  • Mel (Olin '07): I so wish I could be there to see the read more
  • Kevin Tostado: What time are the performances? As an alum in the read more
  • Brittany L. Strachota: Looks like a huge success! Keep it up. :) read more
  • Kimly Do: also also, an electric water kettle is not really necessary, read more
  • Brittany L. Strachota: We shall see. Though, 150 is an awful lot of read more
  • Chris Fitzhugh: That being said, I have a desktop and immensely value read more

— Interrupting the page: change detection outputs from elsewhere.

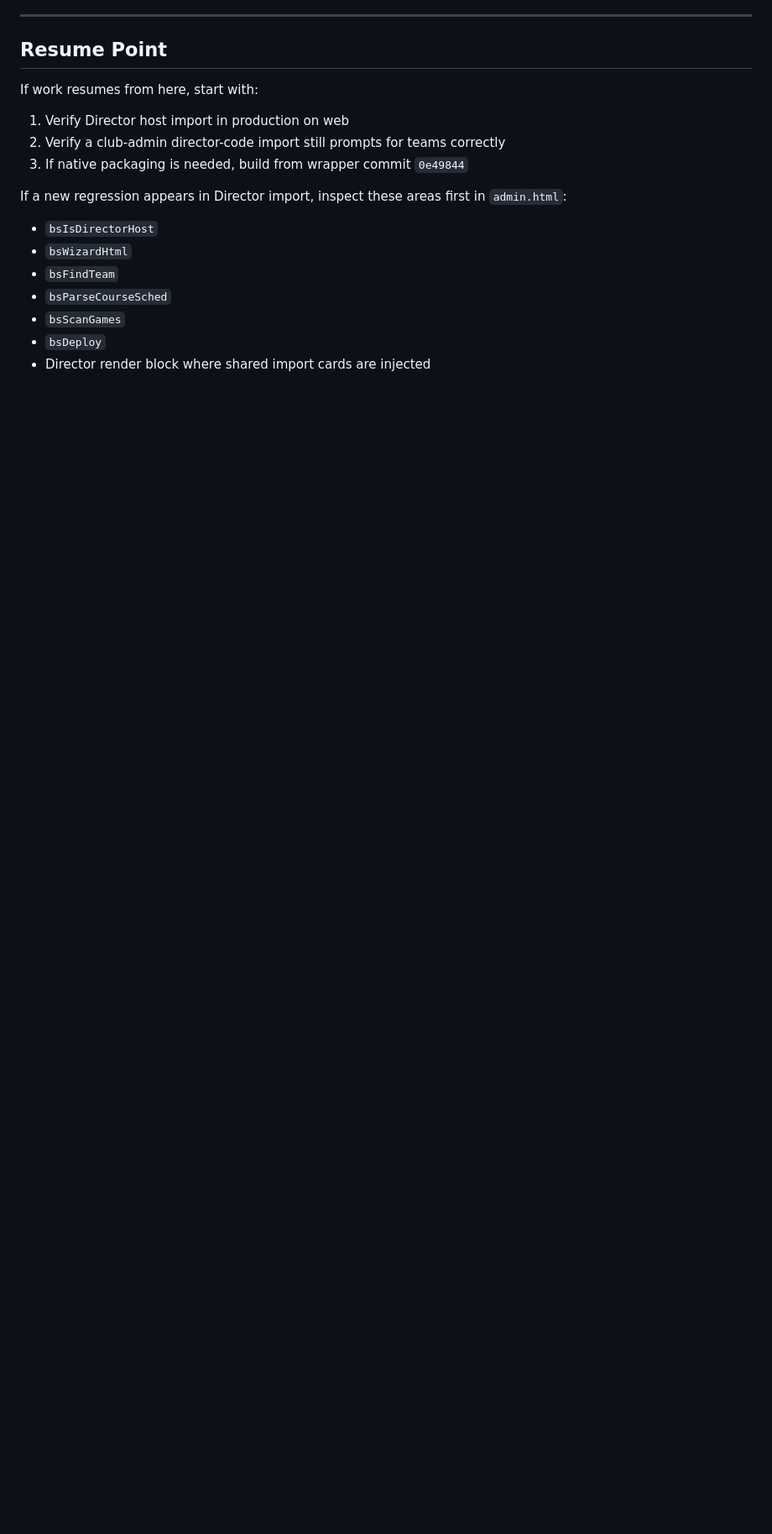
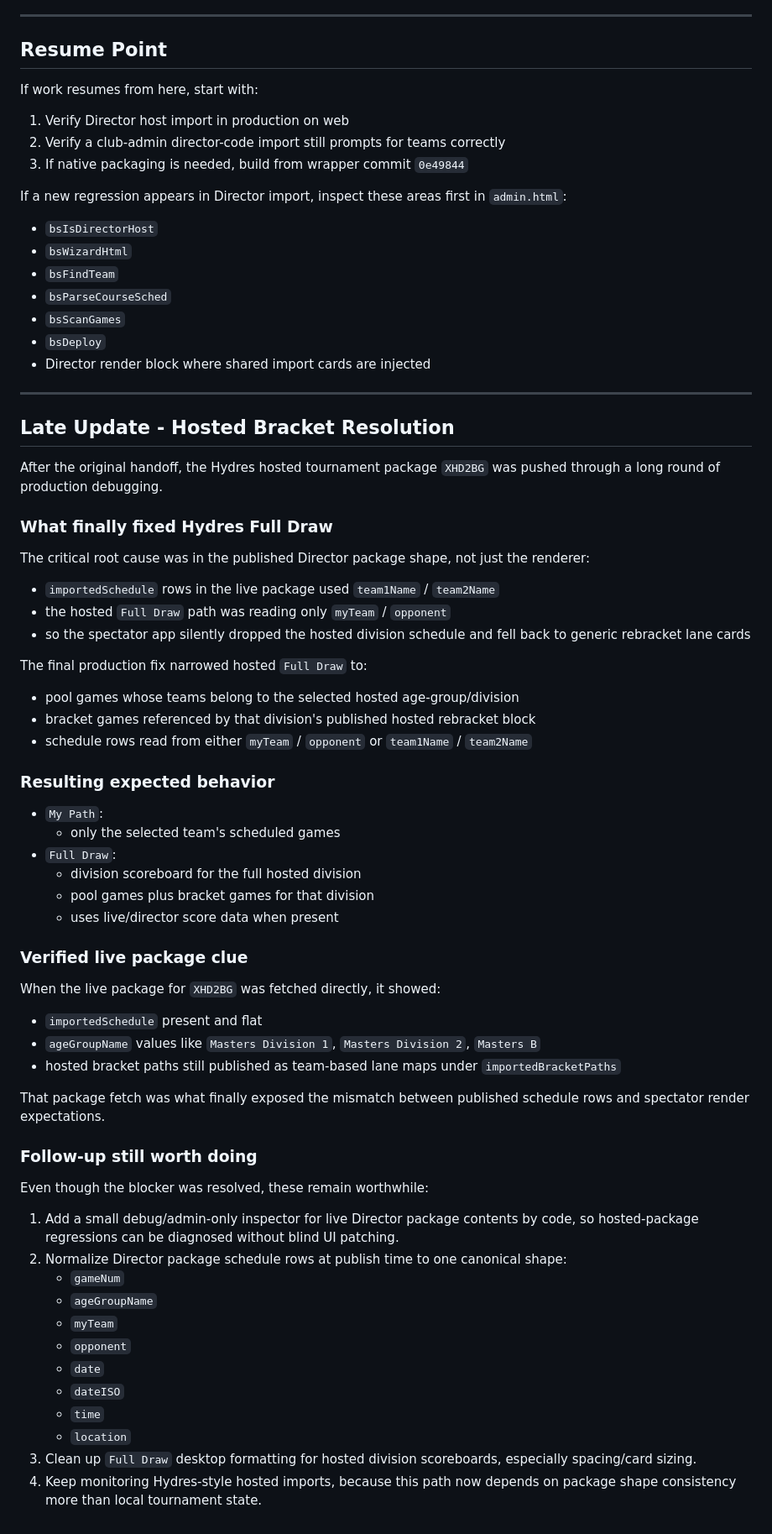
Before and after one commit to pipers4323/eggbeater-marketing, a Markdown page: CODEX_HANDOFF_2026-04-24.md, the part around the change. Shown at 84% size. Rendered like a GitHub page; blank space fills up the shorter version.

Commit message:
docs: update 2026-04-24 handoff

```diff
--- a/CODEX_HANDOFF_2026-04-24.md
+++ b/CODEX_HANDOFF_2026-04-24.md
@@ -165,3 +165,59 @@ If a new regression appears in Director import, inspect these areas first in `ad
 - `bsScanGames`
 - `bsDeploy`
 - Director render block where shared import cards are injected
+
+---
+
+## Late Update - Hosted Bracket Resolution
+
+After the original handoff, the Hydres hosted tournament package `XHD2BG` was pushed through a long round of production debugging.
+
+### What finally fixed Hydres Full Draw
+
+The critical root cause was in the published Director package shape, not just the renderer:
+
+- `importedSchedule` rows in the live package used `team1Name` / `team2Name`
+- the hosted `Full Draw` path was reading only `myTeam` / `opponent`
+- so the spectator app silently dropped the hosted division schedule and fell back to generic rebracket lane cards
+
+The final production fix narrowed hosted `Full Draw` to:
+
+- pool games whose teams belong to the selected hosted age-group/division
+- bracket games referenced by that division's published hosted rebracket block
+- schedule rows read from either `myTeam` / `opponent` or `team1Name` / `team2Name`
+
+### Resulting expected behavior
+
+- `My Path`:
+  - only the selected team's scheduled games
+- `Full Draw`:
+  - division scoreboard for the full hosted division
+  - pool games plus bracket games for that division
+  - uses live/director score data when present
+
+### Verified live package clue
+
+When the live package for `XHD2BG` was fetched directly, it showed:
+
+- `importedSchedule` present and flat
+- `ageGroupName` values like `Masters Division 1`, `Masters Division 2`, `Masters B`
+- hosted bracket paths still published as team-based lane maps under `importedBracketPaths`
+
+That package fetch was what finally exposed the mismatch between published schedule rows and spectator render expectations.
+
+### Follow-up still worth doing
+
+Even though the blocker was resolved, these remain worthwhile:
+
+1. Add a small debug/admin-only inspector for live Director package contents by code, so hosted-package regressions can be diagnosed without blind UI patching.
+2. Normalize Director package schedule rows at publish time to one canonical shape:
+   - `gameNum`
+   - `ageGroupName`
+   - `myTeam`
+   - `opponent`
+   - `date`
+   - `dateISO`
+   - `time`
+   - `location`
+3. Clean up `Full Draw` desktop formatting for hosted division scoreboards, especially spacing/card sizing.
+4. Keep monitoring Hydres-style hosted imports, because this path now depends on package shape consistency more than local tournament state.
```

  • Brittany L. Strachota: I want cookies! Also, don't forget, kids, you WILL be read more
  • Noam Rubin: Hey 2015, I'd also recommend bringing a couple cups, bowls, read more
  • Jordyn Burger: Yep! Congrats, Brendan's gonna give you cookies! [I'll let him read more
  • CSF: Is the title from The Jeffersons? read more